|This is something I
never thought would be awaiting me in Ireland: a photograph of myself as
My mother, Harriet McNamara, would correspond with my father’s sister Tessie in Maghera in the 1930s, and the two ladies would include snapshots of their families with their letters. While visiting in Maghera in the spring of 2000, I was presented with photographs my mother had mailed from Paterson, New Jersey, more than 60 years earlier.
As seen above, on the back of this photograph my mother wrote a brief caption in pencil for her sister-in-law Tessie: “This is Robert.”
I immediately recognized the cap and sweatshirt I am wearing in this snapshot as what I would have worn to go ice skating. The location was my family’s house on East 23rd Street in Paterson.
Other Snapshots My Mother Sent to My Aunt in Ireland
|In these snapshots, which my mother took in our yard in May 1938, my brother Bernie and my sister Eileen are posing before their First Holy Communion ceremony.|
|In this snapshot sent to my Aunt
Tessie in Ireland, my mother poses with my sisters.
Marie is on the left, Eileen is on the right. It appears that this photograph was taken at Lake Hopatcong, New Jersey, where my family would vacation in the summer.
|My brother Billy poses with my
mother in front of our house on East 23rd Street in Paterson.
After being in Ireland for six decades, this snapshot is now in the possession of my brother Billy, who was astonished and delighted to receive it.
Billy actually remembers posing for the snapshot: he picked a rose, which he is holding, from the rose bush in front of our house. He recalls posing with our mother while Mrs. Greenough, who lived next door to us in Paterson, snapped the picture.
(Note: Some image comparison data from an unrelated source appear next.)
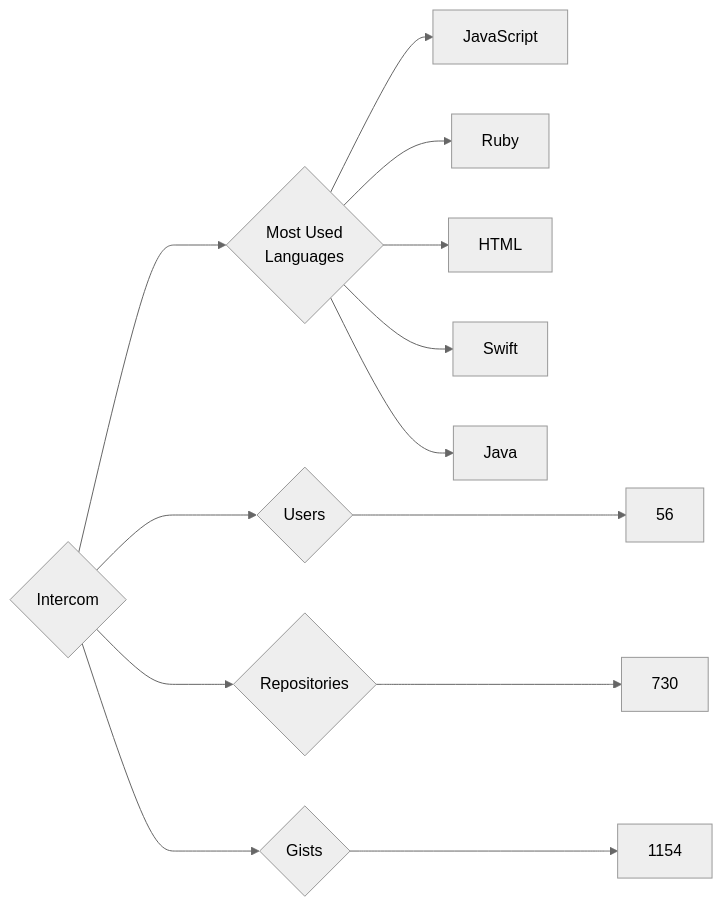
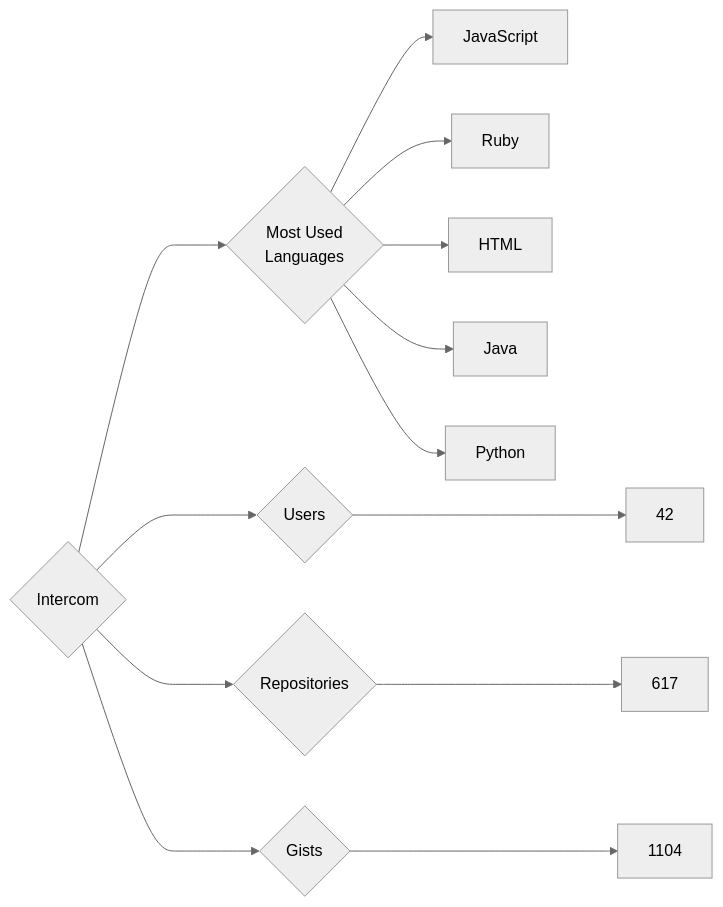
The diagram in targets/Intercom/README.md (trickest/insiders), drawn with Mermaid (neutral theme) before and after one commit. The commit also changed 951 other files, not shown here.

````diff
--- a/targets/Intercom/README.md
+++ b/targets/Intercom/README.md
@@ -3,13 +3,13 @@
 ```mermaid
 graph LR
 COMPANY_NAME{Intercom}
-COMPANY_NAME ---> U{Users} ---> UN[56]
-COMPANY_NAME ---> R{Repositories} ---> RN[730]
-COMPANY_NAME ---> G{Gists} ---> GN[1154]
+COMPANY_NAME ---> U{Users} ---> UN[42]
+COMPANY_NAME ---> R{Repositories} ---> RN[617]
+COMPANY_NAME ---> G{Gists} ---> GN[1104]
 COMPANY_NAME ---> ML{Most Used<br>Languages}
-ML --> JavaScript
-ML --> Ruby
-ML --> HTML
-ML --> Swift
-ML --> Java
+ML --> JavaScript[JavaScript]
+ML --> Ruby[Ruby]
+ML --> HTML[HTML]
+ML --> Java[Java]
+ML --> Python[Python]
 ```
````
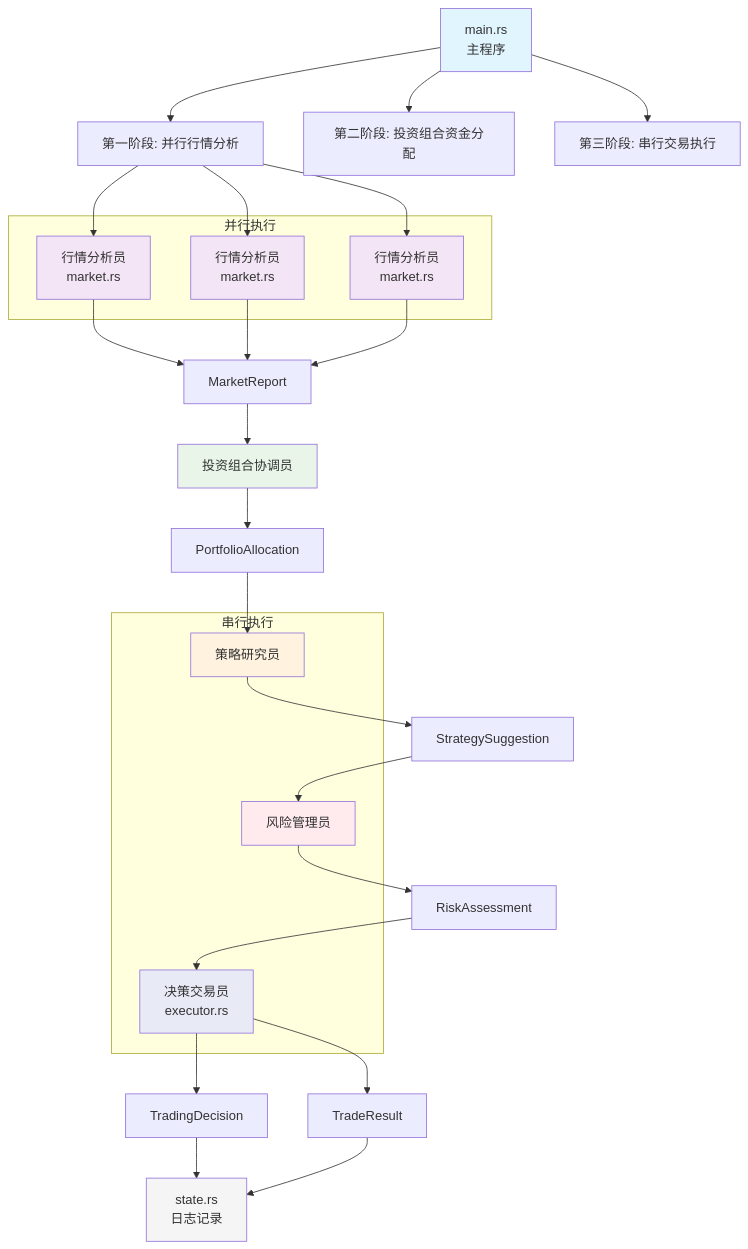
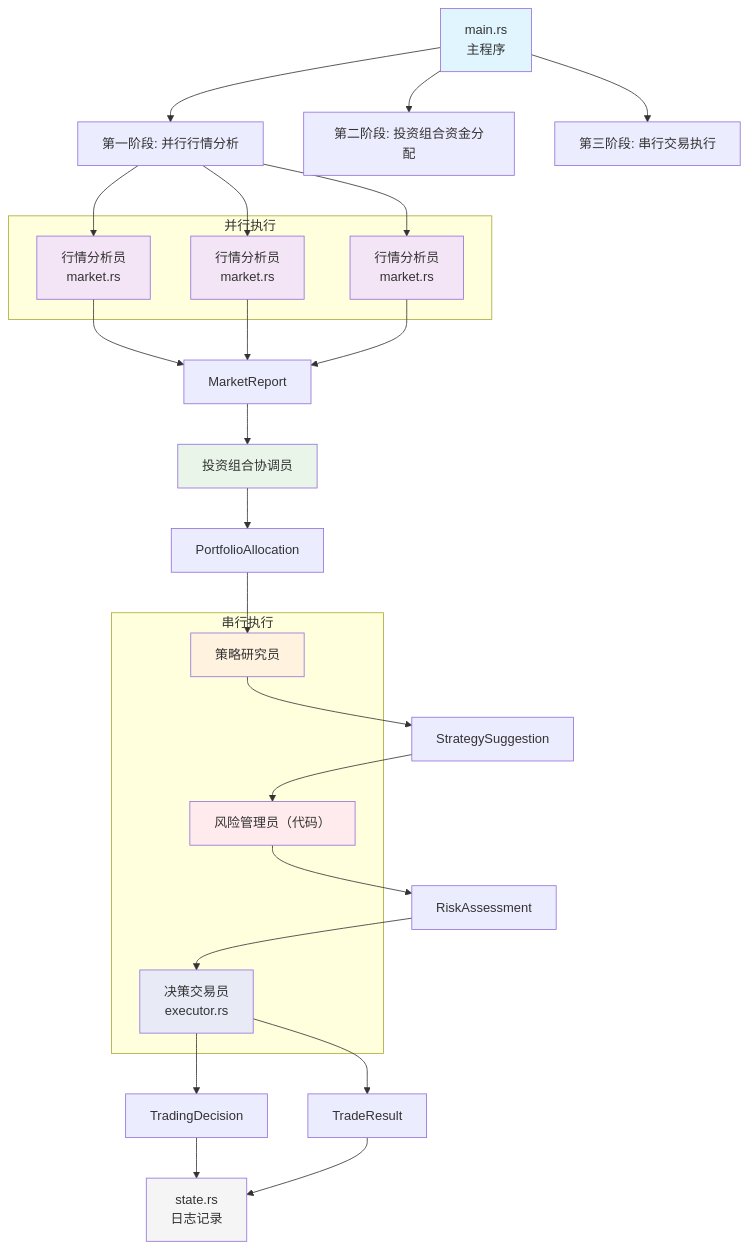
One commit to Ye-Yu-Mo/trade changed the diagram in README_ZH.md. Above: the diagram before and after it, drawn with Mermaid. The commit also changed other lines of this file and 7 other files, not shown here.

````diff
--- a/README_ZH.md
+++ b/README_ZH.md
@@ -28,52 +30,52 @@
 ```mermaid
 flowchart TD
     A[main.rs<br/>主程序] --> B[第一阶段: 并行行情分析]
     A --> C[第二阶段: 投资组合资金分配]
     A --> D[第三阶段: 串行交易执行]
     
     B --> B1[行情分析员<br/>market.rs]
     B --> B2[行情分析员<br/>market.rs]
     B --> B3[行情分析员<br/>market.rs]
     
     B1 --> E[MarketReport]
     B2 --> E
     B3 --> E
     
     E --> F[投资组合协调员]
     F --> G[PortfolioAllocation]
     
     G --> H[策略研究员]
     H --> I[StrategySuggestion]
     
-    I --> J[风险管理员]
+    I --> J[风险管理员（代码）]
     J --> K[RiskAssessment]
     
     K --> L[决策交易员<br/>executor.rs]
     L --> M[TradingDecision]
     L --> N[TradeResult]
     
     M --> O[state.rs<br/>日志记录]
     N --> O
     
     subgraph "并行执行"
         B1
         B2
         B3
     end
     
     subgraph "串行执行"
         H
         J
         L
     end
     
     style A fill:#e1f5fe
     style B1 fill:#f3e5f5
     style B2 fill:#f3e5f5
     style B3 fill:#f3e5f5
     style F fill:#e8f5e8
     style H fill:#fff3e0
     style J fill:#ffebee
     style L fill:#e8eaf6
     style O fill:#f5f5f5
 ```
````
|My brother Charlie poses with
two of our cousins, Rita Merriman (left) and Bernadette Merriman.
Judging by the age of my brother in this photograph, this must have been taken in the early 1930s, and it is a few years older than the photographs above.
The location is the backyard of my family’s house on Cedar Street in Paterson.
|To see more snapshots my mother sent to Ireland in the 1930s, click here.|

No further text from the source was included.